“Rejoicing in hope; patient in tribulation; continuing instant in prayer; ” —Romans 12:12
The Greek word is said to have the signification of “always applying strength in prayer,” or continuing with all your might in prayer. Our prayer is to be full of strength; “blessed is the man whose strength is in thee.” Master Brooks saith that the Word is a metaphor taken from hunting dogs, which will never give up the game till they have got it. A hunting dog when in pursuit of its victim works itself into full motion, using every limb and muscle to follow as fast as possible…. Prayer as a mere form is but a mockery; prayer in a languid, halfhearted manner may be more dishonoring to God than honoring to him; we ourselves may be rather injured by lukewarm prayer than benefited by it. Prevalent prayer is frequently spoken of in Scripture as an agony “striving together with me in your prayers.” We frequently speak of it as “wrestling,” and we do well, for so it is. In wrestling a man hath all his mind as well as all his body occupied with the desire to overthrow his antagonist…. We are exhorted to “knock,” and as our model we are directed to him who at midnight aroused his slumbering friend. We are exhorted to be importunate, like the widow with the unjust judge. We are to pray as if all depended upon our praying; though after all that praying is in itself an effect of a cause which has existed long before. We are to be as importunate as if God were unwilling, and to plead as earnestly as if he did not already know far better than we do what things we have need of. Earnestness must be present in all our prayers or they will return to us unanswered: this is reasonable enough. Shall God be expected to give to us that which we do not value? If we do not value the blessing sufficiently to be eager in seeking it, is it not right that he should withhold it until we are in a better mind? Are we to worship God with a divided reverence?… Children of God, you must cry mightily unto the Lord, and pour out your hearts like water before him, and then will he have regard unto the voice of your cry, and it shall be unto you even according to your desire. Instancy in prayer is needful; we must be fervent or burning, or we shall not prevail.

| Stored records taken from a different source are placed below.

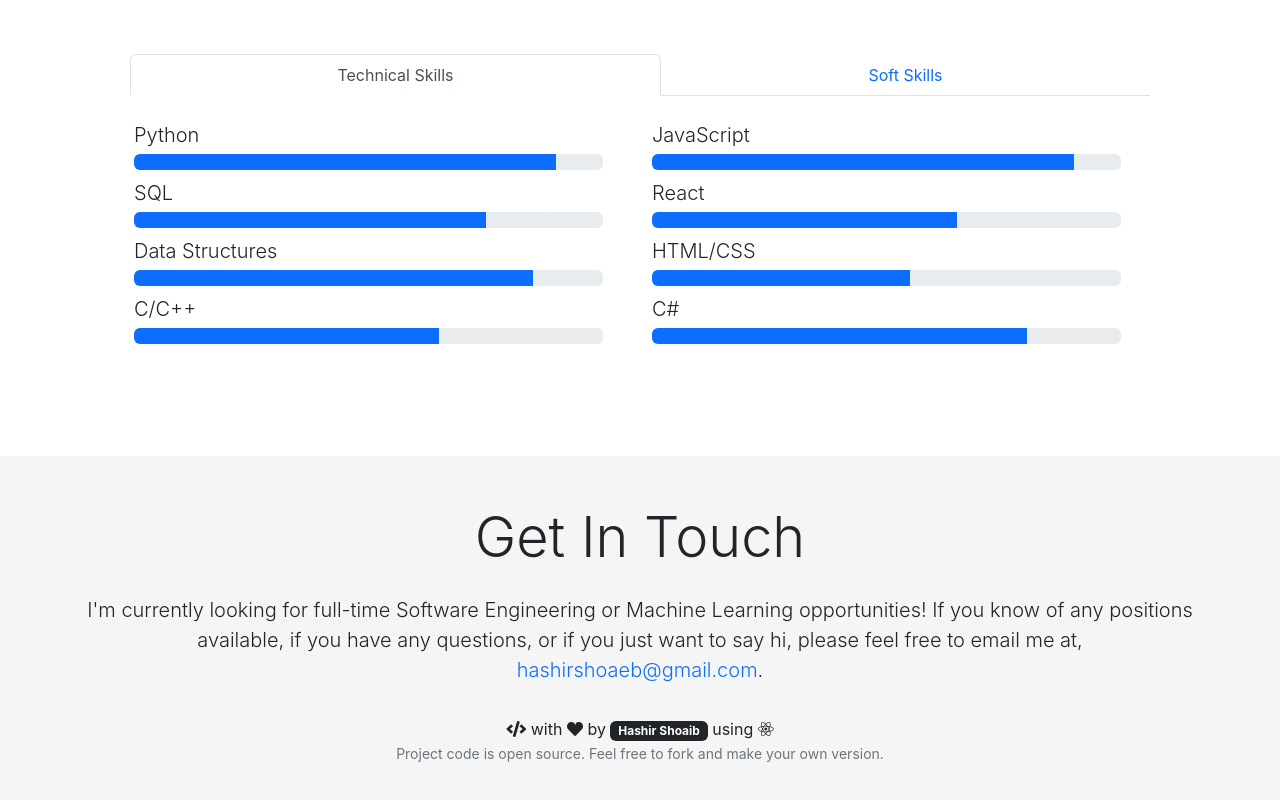
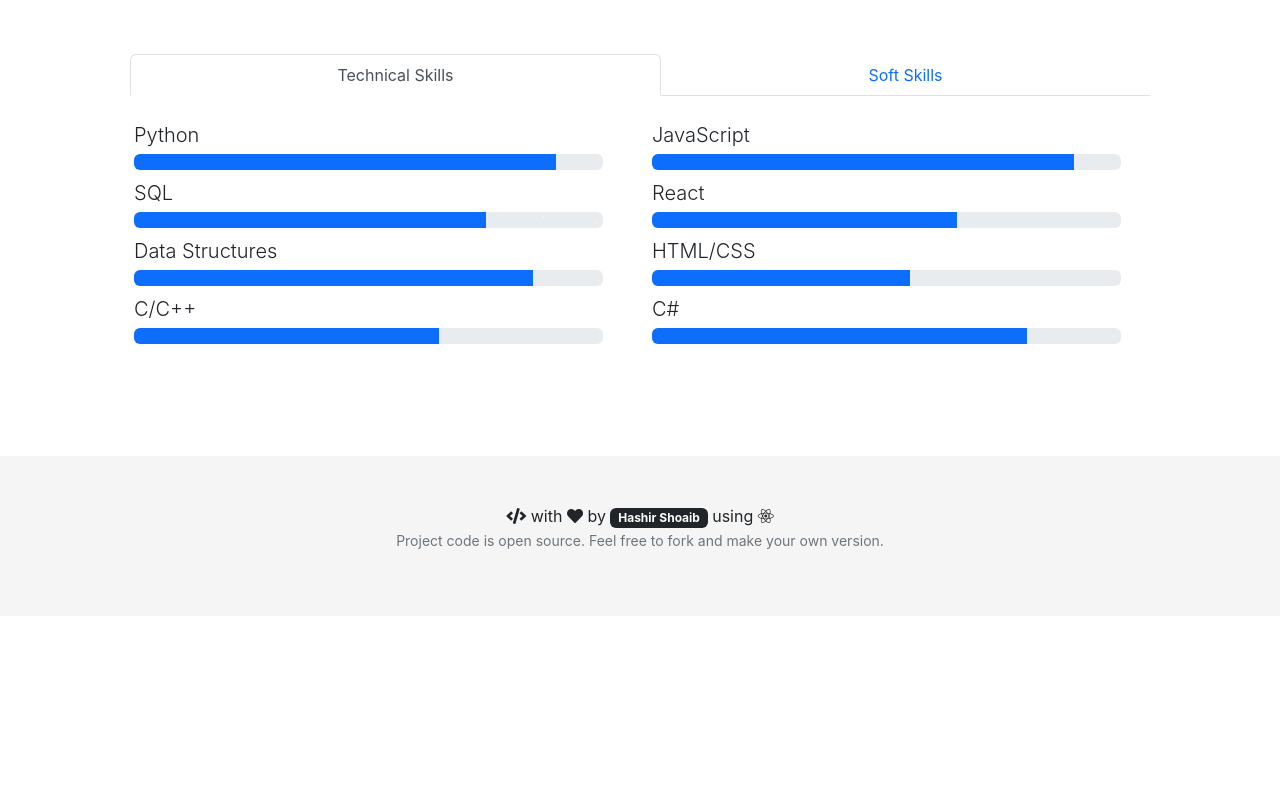
Before and after one commit to hashirshoaeb/home, a React (Create React App) app: page / in a window 1280 px wide. Shown: the part 981-1781 px from the top of the page. Built offline with nearby package versions, Linux system fonts and the light colour scheme.

Commit message:
updating

```diff
--- a/package.json
+++ b/package.json
@@ -32,8 +32,8 @@
     "custom-deploy": "node pages.js"
   },
   "engines": {
-    "npm": "^8.11.0",
-    "node": "^16.16.0"
+    "npm": "8.19.2",
+    "node": "v18.12.1"
   },
   "eslintConfig": {
     "extends": [
--- a/pages.js
+++ b/pages.js
@@ -1,6 +1,6 @@
 const ghpages = require("gh-pages");
 const pathname = `${__dirname}/build`;
-const repoURL = "https://github.com/elliottevans/elliottevans.github.io.git";
+const repoURL = "git@github.com:elliottevans/elliottevans.github.io.git";
 
 ghpages.publish(
   pathname,
--- a/src/editable-stuff/config.js
+++ b/src/editable-stuff/config.js
@@ -56,7 +56,7 @@ const about = {
   imageSize: 375,
   message:
     "Principal data scientist at Capital One. Michigan and Northwestern grad. Lover of anything math, statistics, baseball, and data.",
-  resume: "https://docs.google.com/document/d/13_PWdhThMr6roxb-UFiJj4YAFOj8e_bv3Vx9UHQdyBQ/edit?usp=sharing",
+  resume: require("../editable-stuff/resume.pdf"),
 };
 
 // PROJECTS SECTION
@@ -124,11 +124,11 @@ const skills = {
 
 // GET IN TOUCH SECTION
 const getInTouch = {
-  show: true,
+  show: false,
   heading: "Get In Touch",
   message:
-    "I'm currently looking for full-time Software Engineering or Machine Learning opportunities! If you know of any positions available, if you have any questions, or if you just want to say hi, please feel free to email me at",
-  email: "hashirshoaeb@gmail.com",
+    "If you have any questions, or if you just want to say hi, please feel free to email me at",
+  email: "evanselliott1@gmail.com",
 };
 
 const experiences = {
```
Also changed, not shown: 1 other file (tests, documents, lock files or other folders).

Charles H. Spurgeon (1834-1892)
Delivered Sunday Morning, June 22, 1879
at the Metropolitan Tabernacle, Newington
Metropolitan Tabernacle Pulpit, Vol. 25, Sermon No. 1480
“Constant, Instant, Expectant”